***** RECORDED INFORMATION *****

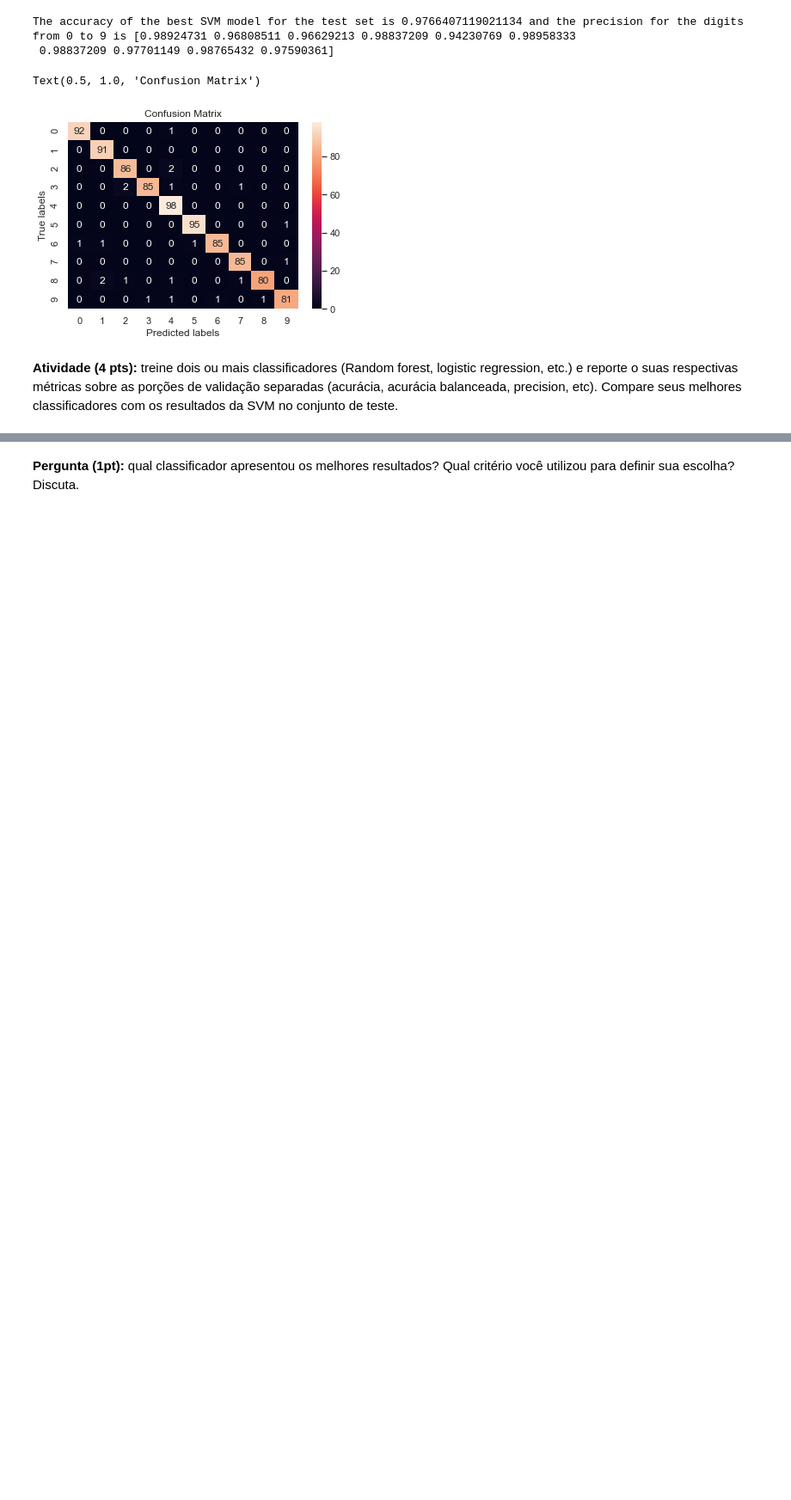
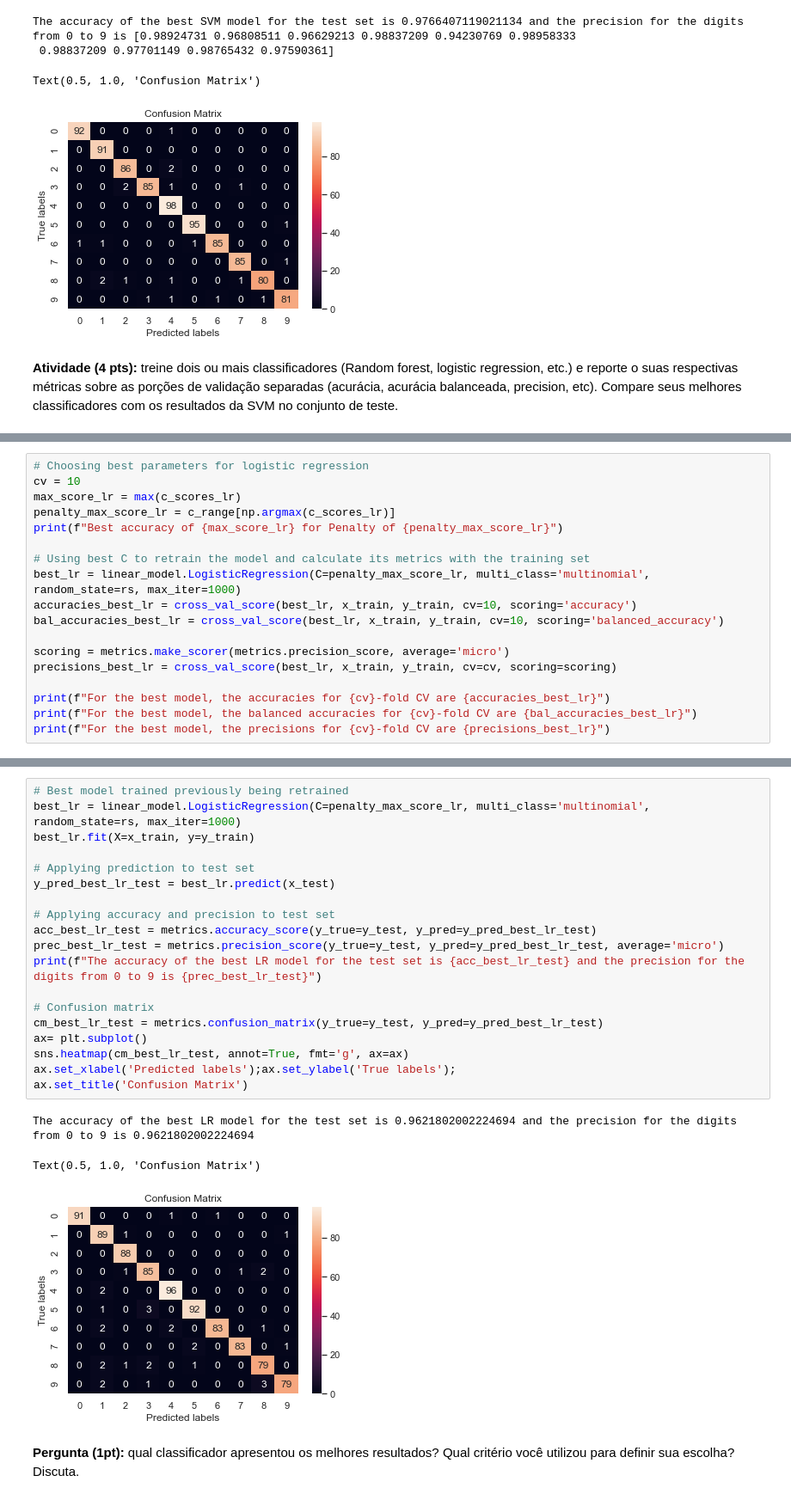
Before and after one commit to kroncatti/complex-data-mining, a Jupyter notebook: inf-0616-supervised-learning/assignment1-svm/assignment_1.ipynb, the cells around one changed output, grey strips where cells are left out. Shown at 86% size. Saved outputs shown, nothing was run; the diff lists cells and outputs as text; blank space fills up the shorter version.

```diff
--- a/inf-0616-supervised-learning/assignment1-svm/assignment_1.ipynb
+++ b/inf-0616-supervised-learning/assignment1-svm/assignment_1.ipynb
@@ -239,0 +271,18 @@ Text(0.5, 1.0, 'Confusion Matrix')
+# %%
+# Choosing best parameters for logistic regression
+cv = 10
+max_score_lr = max(c_scores_lr)
+penalty_max_score_lr = c_range[np.argmax(c_scores_lr)]
+print(f"Best accuracy of {max_score_lr} for Penalty of {penalty_max_score_lr}")
+
+# Using best C to retrain the model and calculate its metrics with the training set
+best_lr = linear_model.LogisticRegression(C=penalty_max_score_lr, multi_class='multinomial', random_state=rs, max_iter=1000)
+accuracies_best_lr = cross_val_score(best_lr, x_train, y_train, cv=10, scoring='accuracy')
+bal_accuracies_best_lr = cross_val_score(best_lr, x_train, y_train, cv=10, scoring='balanced_accuracy')
+
+scoring = metrics.make_scorer(metrics.precision_score, average='micro')
+precisions_best_lr = cross_val_score(best_lr, x_train, y_train, cv=cv, scoring=scoring)
+
+print(f"For the best model, the accuracies for {cv}-fold CV are {accuracies_best_lr}")
+print(f"For the best model, the balanced accuracies for {cv}-fold CV are {bal_accuracies_best_lr}")
+print(f"For the best model, the precisions for {cv}-fold CV are {precisions_best_lr}")
@@ -240,2 +297,25 @@ Text(0.5, 1.0, 'Confusion Matrix')
+# %%
+# Best model trained previously being retrained
+best_lr = linear_model.LogisticRegression(C=penalty_max_score_lr, multi_class='multinomial', random_state=rs, max_iter=1000)
+best_lr.fit(X=x_train, y=y_train)
+
+# Applying prediction to test set
+y_pred_best_lr_test = best_lr.predict(x_test)
+
+# Applying accuracy and precision to test set
+acc_best_lr_test = metrics.accuracy_score(y_true=y_test, y_pred=y_pred_best_lr_test)
+prec_best_lr_test = metrics.precision_score(y_true=y_test, y_pred=y_pred_best_lr_test, average='micro')
+print(f"The accuracy of the best LR model for the test set is {acc_best_lr_test} and the precision for the digits from 0 to 9 is {prec_best_lr_test}")
+
+# Confusion matrix
+cm_best_lr_test = metrics.confusion_matrix(y_true=y_test, y_pred=y_pred_best_lr_test)
+ax= plt.subplot()
+sns.heatmap(cm_best_lr_test, annot=True, fmt='g', ax=ax)
+ax.set_xlabel('Predicted labels');ax.set_ylabel('True labels');
+ax.set_title('Confusion Matrix')
+# %% [output]
+The accuracy of the best LR model for the test set is 0.9621802002224694 and the precision for the digits from 0 to 9 is 0.9621802002224694
+Text(0.5, 1.0, 'Confusion Matrix')
+[figure, added]
 # %% [markdown]
 **Pergunta (1pt):** qual classificador apresentou os melhores resultados? Qual critério você utilizou para definir sua escolha? Discuta.
```
Also changed, not shown: parts of 5 cells of this notebook.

*****

# [WORK INSTRUCTIONS]
Whenever the word "learning" shows up in a line above, copy that line.

# [SOLUTION TO THIS PROBLEM]
Before and after one commit to kroncatti/complex-data-mining, a Jupyter notebook: inf-0616-supervised-learning/assignment1-svm/assignment_1.ipynb, the cells around one changed output, grey strips where cells are left out. Shown at 86% size. Saved outputs shown, nothing was run; the diff lists cells and outputs as text; blank space fills up the shorter version.
--- a/inf-0616-supervised-learning/assignment1-svm/assignment_1.ipynb
+++ b/inf-0616-supervised-learning/assignment1-svm/assignment_1.ipynb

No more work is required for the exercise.